--- Data to examine Enclosed Below ---
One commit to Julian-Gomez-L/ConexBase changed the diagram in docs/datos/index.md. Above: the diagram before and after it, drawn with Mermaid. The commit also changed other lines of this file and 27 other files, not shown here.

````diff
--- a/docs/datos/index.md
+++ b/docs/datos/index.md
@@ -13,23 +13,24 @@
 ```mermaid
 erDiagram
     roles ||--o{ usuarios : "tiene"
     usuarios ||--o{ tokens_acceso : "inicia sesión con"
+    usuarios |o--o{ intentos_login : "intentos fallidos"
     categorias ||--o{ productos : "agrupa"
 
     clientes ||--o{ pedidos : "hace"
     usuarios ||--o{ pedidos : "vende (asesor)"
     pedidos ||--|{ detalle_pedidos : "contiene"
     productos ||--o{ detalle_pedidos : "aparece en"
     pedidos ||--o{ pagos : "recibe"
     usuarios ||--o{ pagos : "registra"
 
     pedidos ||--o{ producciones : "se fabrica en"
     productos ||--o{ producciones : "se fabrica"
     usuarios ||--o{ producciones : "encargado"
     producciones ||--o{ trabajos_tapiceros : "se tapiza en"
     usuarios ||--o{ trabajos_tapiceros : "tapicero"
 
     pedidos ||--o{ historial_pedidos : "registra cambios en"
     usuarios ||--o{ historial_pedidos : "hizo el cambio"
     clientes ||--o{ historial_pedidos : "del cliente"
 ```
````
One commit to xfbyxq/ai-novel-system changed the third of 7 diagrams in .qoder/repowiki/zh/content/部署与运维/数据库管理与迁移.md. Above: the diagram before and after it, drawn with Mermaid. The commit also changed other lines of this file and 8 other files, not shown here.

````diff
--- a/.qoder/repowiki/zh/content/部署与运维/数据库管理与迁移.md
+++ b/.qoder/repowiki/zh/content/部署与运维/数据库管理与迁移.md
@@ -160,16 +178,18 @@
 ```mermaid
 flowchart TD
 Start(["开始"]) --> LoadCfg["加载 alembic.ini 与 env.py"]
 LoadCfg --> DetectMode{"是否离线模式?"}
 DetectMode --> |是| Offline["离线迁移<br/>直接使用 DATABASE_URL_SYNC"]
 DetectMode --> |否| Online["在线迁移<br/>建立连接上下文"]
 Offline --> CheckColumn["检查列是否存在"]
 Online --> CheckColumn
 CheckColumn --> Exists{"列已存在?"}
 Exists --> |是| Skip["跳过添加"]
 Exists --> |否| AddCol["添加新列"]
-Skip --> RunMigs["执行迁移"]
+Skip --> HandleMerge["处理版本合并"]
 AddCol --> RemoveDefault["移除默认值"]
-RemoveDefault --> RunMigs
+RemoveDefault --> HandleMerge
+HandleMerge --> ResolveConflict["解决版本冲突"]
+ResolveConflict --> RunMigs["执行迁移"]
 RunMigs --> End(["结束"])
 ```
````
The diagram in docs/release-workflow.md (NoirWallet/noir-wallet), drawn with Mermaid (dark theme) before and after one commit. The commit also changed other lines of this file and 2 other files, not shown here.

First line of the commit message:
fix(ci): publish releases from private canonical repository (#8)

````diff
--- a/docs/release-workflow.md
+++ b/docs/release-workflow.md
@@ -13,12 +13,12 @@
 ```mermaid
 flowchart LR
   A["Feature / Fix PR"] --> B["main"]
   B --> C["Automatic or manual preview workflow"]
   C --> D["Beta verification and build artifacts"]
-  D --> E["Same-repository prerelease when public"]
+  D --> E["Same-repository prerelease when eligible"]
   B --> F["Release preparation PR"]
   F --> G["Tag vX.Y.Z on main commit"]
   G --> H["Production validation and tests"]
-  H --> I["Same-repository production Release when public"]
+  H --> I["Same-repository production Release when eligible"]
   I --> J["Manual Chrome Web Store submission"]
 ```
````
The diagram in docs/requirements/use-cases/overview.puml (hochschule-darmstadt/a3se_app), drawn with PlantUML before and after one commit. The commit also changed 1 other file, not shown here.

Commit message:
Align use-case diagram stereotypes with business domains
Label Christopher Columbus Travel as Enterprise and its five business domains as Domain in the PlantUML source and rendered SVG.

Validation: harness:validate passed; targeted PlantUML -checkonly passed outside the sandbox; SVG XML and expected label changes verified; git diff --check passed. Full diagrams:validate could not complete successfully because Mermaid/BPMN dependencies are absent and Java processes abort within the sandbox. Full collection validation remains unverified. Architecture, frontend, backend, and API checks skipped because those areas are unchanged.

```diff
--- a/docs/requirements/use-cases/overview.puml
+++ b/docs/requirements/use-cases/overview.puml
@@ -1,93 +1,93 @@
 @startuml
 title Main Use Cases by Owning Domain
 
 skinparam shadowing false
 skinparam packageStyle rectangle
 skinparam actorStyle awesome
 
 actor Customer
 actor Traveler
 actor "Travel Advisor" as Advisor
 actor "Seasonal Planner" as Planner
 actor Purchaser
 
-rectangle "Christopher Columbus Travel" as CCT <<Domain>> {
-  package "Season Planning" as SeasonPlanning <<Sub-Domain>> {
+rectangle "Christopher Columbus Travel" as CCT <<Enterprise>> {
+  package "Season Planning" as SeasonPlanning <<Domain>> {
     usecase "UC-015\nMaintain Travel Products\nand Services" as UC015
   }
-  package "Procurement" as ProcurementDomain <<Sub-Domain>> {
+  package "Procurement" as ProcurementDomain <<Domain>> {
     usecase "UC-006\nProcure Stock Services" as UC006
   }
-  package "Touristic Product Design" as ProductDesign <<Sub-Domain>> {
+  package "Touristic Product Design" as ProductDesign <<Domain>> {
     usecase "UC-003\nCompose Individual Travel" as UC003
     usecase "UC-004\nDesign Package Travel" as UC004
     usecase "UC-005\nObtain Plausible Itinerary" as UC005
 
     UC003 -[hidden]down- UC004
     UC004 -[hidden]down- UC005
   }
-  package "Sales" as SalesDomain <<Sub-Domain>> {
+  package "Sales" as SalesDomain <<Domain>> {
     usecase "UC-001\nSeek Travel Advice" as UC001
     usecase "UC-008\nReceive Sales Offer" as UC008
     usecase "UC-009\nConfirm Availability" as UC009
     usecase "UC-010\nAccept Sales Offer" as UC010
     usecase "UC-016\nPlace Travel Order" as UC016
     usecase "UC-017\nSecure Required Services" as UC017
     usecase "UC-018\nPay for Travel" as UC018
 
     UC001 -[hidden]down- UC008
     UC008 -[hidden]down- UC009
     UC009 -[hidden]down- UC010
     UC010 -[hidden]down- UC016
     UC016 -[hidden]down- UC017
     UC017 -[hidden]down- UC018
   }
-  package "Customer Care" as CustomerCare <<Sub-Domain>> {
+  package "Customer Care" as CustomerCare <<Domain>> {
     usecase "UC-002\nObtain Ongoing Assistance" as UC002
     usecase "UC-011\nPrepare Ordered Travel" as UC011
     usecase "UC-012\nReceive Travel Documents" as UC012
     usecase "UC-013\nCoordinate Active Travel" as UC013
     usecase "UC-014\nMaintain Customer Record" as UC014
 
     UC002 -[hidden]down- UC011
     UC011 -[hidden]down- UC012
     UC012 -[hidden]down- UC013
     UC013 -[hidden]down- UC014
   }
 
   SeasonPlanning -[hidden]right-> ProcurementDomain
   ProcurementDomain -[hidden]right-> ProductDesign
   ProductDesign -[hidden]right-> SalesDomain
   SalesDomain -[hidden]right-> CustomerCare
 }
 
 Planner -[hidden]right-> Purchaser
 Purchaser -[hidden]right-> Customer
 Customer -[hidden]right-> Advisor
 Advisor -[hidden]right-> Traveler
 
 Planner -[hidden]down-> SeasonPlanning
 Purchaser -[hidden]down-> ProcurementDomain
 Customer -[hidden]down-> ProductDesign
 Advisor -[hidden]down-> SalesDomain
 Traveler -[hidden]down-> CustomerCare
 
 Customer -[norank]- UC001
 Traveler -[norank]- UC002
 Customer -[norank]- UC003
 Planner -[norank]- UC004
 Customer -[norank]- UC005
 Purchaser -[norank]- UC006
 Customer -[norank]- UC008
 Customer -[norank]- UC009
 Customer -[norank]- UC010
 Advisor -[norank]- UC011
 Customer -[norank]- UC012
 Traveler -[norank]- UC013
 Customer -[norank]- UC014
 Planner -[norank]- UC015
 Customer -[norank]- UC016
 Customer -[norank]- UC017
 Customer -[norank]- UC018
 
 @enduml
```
--- End of Enclosed Data to examine ---
- Task directions -
Return the lines of the listing where the string "right" appears.

- Response below -
   SeasonPlanning -[hidden]right-> ProcurementDomain
   ProcurementDomain -[hidden]right-> ProductDesign
   ProductDesign -[hidden]right-> SalesDomain
   SalesDomain -[hidden]right-> CustomerCare
 Planner -[hidden]right-> Purchaser
 Purchaser -[hidden]right-> Customer
 Customer -[hidden]right-> Advisor
 Advisor -[hidden]right-> Traveler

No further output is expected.